Premier Li steps in to put more pressure on Aquino over bus tragedy

Analysis: Hong Kong Chief Executive Leung Chun-ying was seen as having been embarrassed by Philippine President Benigno Aquino in their meeting on the Manila bus hostage crisis on Monday. The public relations-cum-political fiasco has caused more anger among Hong Kong people, prompting Chinese Premier Li Keqiang to make a strongly-worded plea for the Philippine government to take swift action to resolve the dispute. But now that expectation was raised, people may feel more disappointed if the diplomatic offensive ends in another fiasco. The families of the victims, the Hong Kong people, the SAR and the central government will all become losers.

Ex-Democrat tipped to be Chief Executive’s spokesman

Former Democratic Party central committee member Andrew Fung Wai-kwong, who is widely tipped to be the new spokesman for Hong Kong Chief Executive Leung Chun-ying, has rebutted criticisms that he was not qualified for the job. Remaining non-committal on reports about his imminent appointment, Fung claimed his public relations experience would be an asset for Leung, not a liability as his critics have argued. Critics said Fung was involved in a spate of controversies including his ties with the Democrats, pro-Leung stance and PR skills.


China-Europe currency swap line signals quickening of RMB internationalization

China’s central bank and the European Central Bank have signed a bilateral currency swap line that will channel up to 350 billion yuan (US$51.2 billion) to the ECB and 45 billion euros (US$60.7 billion) to the People’s Bank of China. It followed a similar deal between PBoC and Britain’s central bank in July, marking a significant step in the renminbi’s entry into the European market and an acceleration of the pace of internationalization of the Chinese currency.


Hao Tiechuan backs civil disobedience in 1996 article

The propaganda chief of the central government’s Liaison Office in Hong Kong, Hao Tiechuan {郝鐵川}, floated a novel concept called “positive violation of constitution” in an article in 1996 when he was a legal professor. Hao explained why “gentle resistance” against the law was justified under certain circumstances including failure of the law to meet the people’s changing aspirations. Freelance writer Nan Di {南荻} wrote Hao’s idea was similar to the concept of civil disobedience proposed by University of Hong Kong law professor Benny Tai, who is a core organizer of the Occupy Central campaign. Nan said Hao appeared to have changed his stance now that he became a government official.

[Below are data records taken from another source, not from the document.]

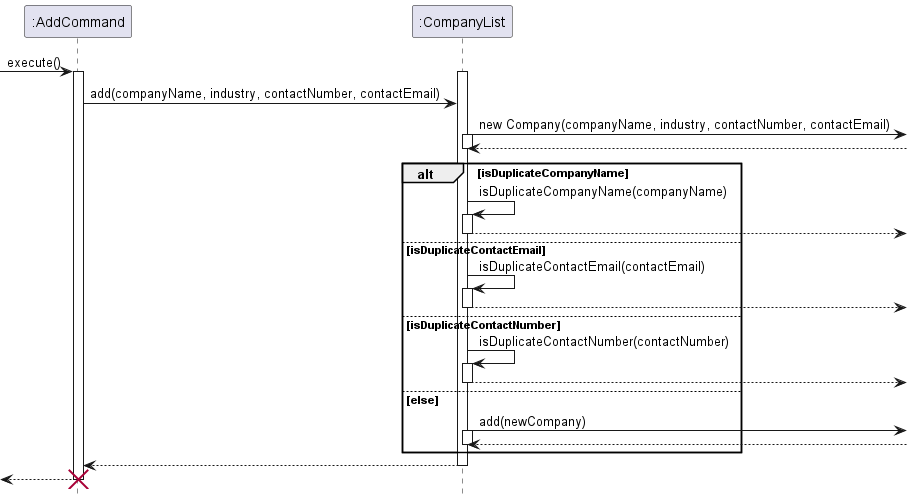
Above: docs/UML/Image/Duplication_checker.png in nus-cs2113-AY2223S2/tp (PlantUML), before the change.
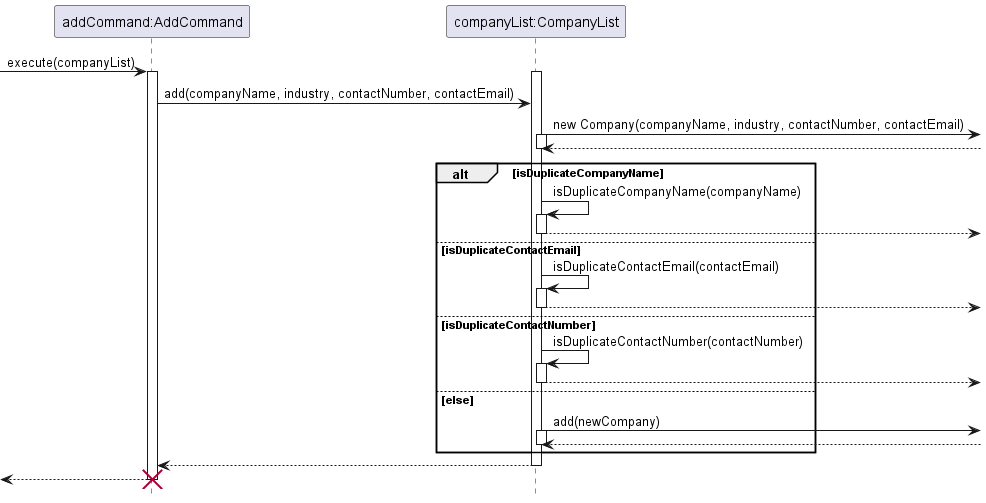
Above is the later version.

Commit message:
Update names of objects

What changed in the source:
```diff
@@ -2,46 +2,46 @@
 
 hide footbox
 
--> ":AddCommand" : execute()
+-> "addCommand:AddCommand" : execute(companyList)
 
-activate ":AddCommand"
+activate "addCommand:AddCommand"
 
-    activate ":CompanyList"
-    ":AddCommand" -> ":CompanyList" : add(companyName, industry, contactNumber, contactEmail)
-    ":CompanyList" -> : new Company(companyName, industry, contactNumber, contactEmail)
-                 activate ":CompanyList"
-                 ":CompanyList" <-- :
-                 deactivate ":CompanyList"
+    activate "companyList:CompanyList"
+    "addCommand:AddCommand" -> "companyList:CompanyList" : add(companyName, industry, contactNumber, contactEmail)
+    "companyList:CompanyList" -> : new Company(companyName, industry, contactNumber, contactEmail)
+                 activate "companyList:CompanyList"
+                 "companyList:CompanyList" <-- :
+                 deactivate "companyList:CompanyList"
     alt isDuplicateCompanyName
-            ":CompanyList" -> ":CompanyList" : isDuplicateCompanyName(companyName)
-            activate ":CompanyList"
-                ":CompanyList" -->
-            deactivate ":CompanyList"
+            "companyList:CompanyList" -> "companyList:CompanyList" : isDuplicateCompanyName(companyName)
+            activate "companyList:CompanyList"
+                "companyList:CompanyList" -->
+            deactivate "companyList:CompanyList"
 
     else isDuplicateContactEmail
-            ":CompanyList" -> ":CompanyList" : isDuplicateContactEmail(contactEmail)
-            activate ":CompanyList"
-                ":CompanyList" -->
-            deactivate ":CompanyList"
+            "companyList:CompanyList" -> "companyList:CompanyList" : isDuplicateContactEmail(contactEmail)
+            activate "companyList:CompanyList"
+                "companyList:CompanyList" -->
+            deactivate "companyList:CompanyList"
 
     else isDuplicateContactNumber
-            ":CompanyList" -> ":CompanyList" : isDuplicateContactNumber(contactNumber)
-            activate ":CompanyList"
-                ":CompanyList" -->
-            deactivate ":CompanyList"
+            "companyList:CompanyList" -> "companyList:CompanyList" : isDuplicateContactNumber(contactNumber)
+            activate "companyList:CompanyList"
+                "companyList:CompanyList" -->
+            deactivate "companyList:CompanyList"
 
     else else
-        ":CompanyList" -> : add(newCompany)
-         activate ":CompanyList"
-         ":CompanyList" <-- :
-         deactivate ":CompanyList"
+        "companyList:CompanyList" -> : add(newCompany)
+         activate "companyList:CompanyList"
+         "companyList:CompanyList" <-- :
+         deactivate "companyList:CompanyList"
     end
-    ":CompanyList" --> ":AddCommand"
-    deactivate ":CompanyList"
+    "companyList:CompanyList" --> "addCommand:AddCommand"
+    deactivate "companyList:CompanyList"
 
-<-- ":AddCommand" :
+<-- "addCommand:AddCommand" :
 
-destroy ":AddCommand"
+destroy "addCommand:AddCommand"
 
 
 
```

– Contact us at [email protected]



EJI Weekly Newsletter

Please click here to unsubscribe